━━━ Given records

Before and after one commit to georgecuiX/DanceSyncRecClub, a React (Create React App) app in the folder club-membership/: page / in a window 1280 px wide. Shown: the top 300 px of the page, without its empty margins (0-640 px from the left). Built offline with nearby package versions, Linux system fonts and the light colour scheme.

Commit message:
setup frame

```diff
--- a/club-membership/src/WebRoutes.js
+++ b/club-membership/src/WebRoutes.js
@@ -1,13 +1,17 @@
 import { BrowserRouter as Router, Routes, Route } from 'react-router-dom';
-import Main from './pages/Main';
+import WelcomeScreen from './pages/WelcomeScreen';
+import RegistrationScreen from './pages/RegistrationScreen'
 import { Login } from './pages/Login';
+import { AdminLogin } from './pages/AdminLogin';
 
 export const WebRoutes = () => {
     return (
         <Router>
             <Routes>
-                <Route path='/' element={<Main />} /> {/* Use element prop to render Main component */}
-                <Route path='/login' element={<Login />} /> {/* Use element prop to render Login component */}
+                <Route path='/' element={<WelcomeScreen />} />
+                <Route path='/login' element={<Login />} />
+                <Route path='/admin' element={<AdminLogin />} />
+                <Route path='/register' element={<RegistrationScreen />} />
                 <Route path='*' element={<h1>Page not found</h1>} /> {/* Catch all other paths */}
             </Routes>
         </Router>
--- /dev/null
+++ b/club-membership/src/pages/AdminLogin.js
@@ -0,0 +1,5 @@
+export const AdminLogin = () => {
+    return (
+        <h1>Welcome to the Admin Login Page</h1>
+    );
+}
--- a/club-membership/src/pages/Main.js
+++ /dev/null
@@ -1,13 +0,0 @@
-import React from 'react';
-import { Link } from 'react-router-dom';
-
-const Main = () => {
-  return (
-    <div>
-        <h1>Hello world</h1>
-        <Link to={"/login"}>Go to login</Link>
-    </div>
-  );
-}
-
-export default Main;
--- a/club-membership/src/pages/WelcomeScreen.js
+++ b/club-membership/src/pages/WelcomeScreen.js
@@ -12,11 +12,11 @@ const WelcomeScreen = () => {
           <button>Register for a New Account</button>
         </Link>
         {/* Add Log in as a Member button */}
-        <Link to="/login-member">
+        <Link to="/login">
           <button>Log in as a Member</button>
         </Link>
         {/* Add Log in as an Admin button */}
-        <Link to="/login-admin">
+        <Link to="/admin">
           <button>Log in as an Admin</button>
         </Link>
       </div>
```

━━━━━━

* [Exercise prompt]: What is needed here is an exact copy of all the records above.

* [Output for this exercise]:
Before and after one commit to georgecuiX/DanceSyncRecClub, a React (Create React App) app in the folder club-membership/: page / in a window 1280 px wide. Shown: the top 300 px of the page, without its empty margins (0-640 px from the left). Built offline with nearby package versions, Linux system fonts and the light colour scheme.

Commit message:
setup frame

```diff
--- a/club-membership/src/WebRoutes.js
+++ b/club-membership/src/WebRoutes.js
@@ -1,13 +1,17 @@
 import { BrowserRouter as Router, Routes, Route } from 'react-router-dom';
-import Main from './pages/Main';
+import WelcomeScreen from './pages/WelcomeScreen';
+import RegistrationScreen from './pages/RegistrationScreen'
 import { Login } from './pages/Login';
+import { AdminLogin } from './pages/AdminLogin';
 
 export const WebRoutes = () => {
     return (
         <Router>
             <Routes>
-                <Route path='/' element={<Main />} /> {/* Use element prop to render Main component */}
-                <Route path='/login' element={<Login />} /> {/* Use element prop to render Login component */}
+                <Route path='/' element={<WelcomeScreen />} />
+                <Route path='/login' element={<Login />} />
+                <Route path='/admin' element={<AdminLogin />} />
+                <Route path='/register' element={<RegistrationScreen />} />
                 <Route path='*' element={<h1>Page not found</h1>} /> {/* Catch all other paths */}
             </Routes>
         </Router>
--- /dev/null
+++ b/club-membership/src/pages/AdminLogin.js
@@ -0,0 +1,5 @@
+export const AdminLogin = () => {
+    return (
+        <h1>Welcome to the Admin Login Page</h1>
+    );
+}
--- a/club-membership/src/pages/Main.js
+++ /dev/null
@@ -1,13 +0,0 @@
-import React from 'react';
-import { Link } from 'react-router-dom';
-
-const Main = () => {
-  return (
-    <div>
-        <h1>Hello world</h1>
-        <Link to={"/login"}>Go to login</Link>
-    </div>
-  );
-}
-
-export default Main;
--- a/club-membership/src/pages/WelcomeScreen.js
+++ b/club-membership/src/pages/WelcomeScreen.js
@@ -12,11 +12,11 @@ const WelcomeScreen = () => {
           <button>Register for a New Account</button>
         </Link>
         {/* Add Log in as a Member button */}
-        <Link to="/login-member">
+        <Link to="/login">
           <button>Log in as a Member</button>
         </Link>
         {/* Add Log in as an Admin button */}
-        <Link to="/login-admin">
+        <Link to="/admin">
           <button>Log in as an Admin</button>
         </Link>
       </div>
```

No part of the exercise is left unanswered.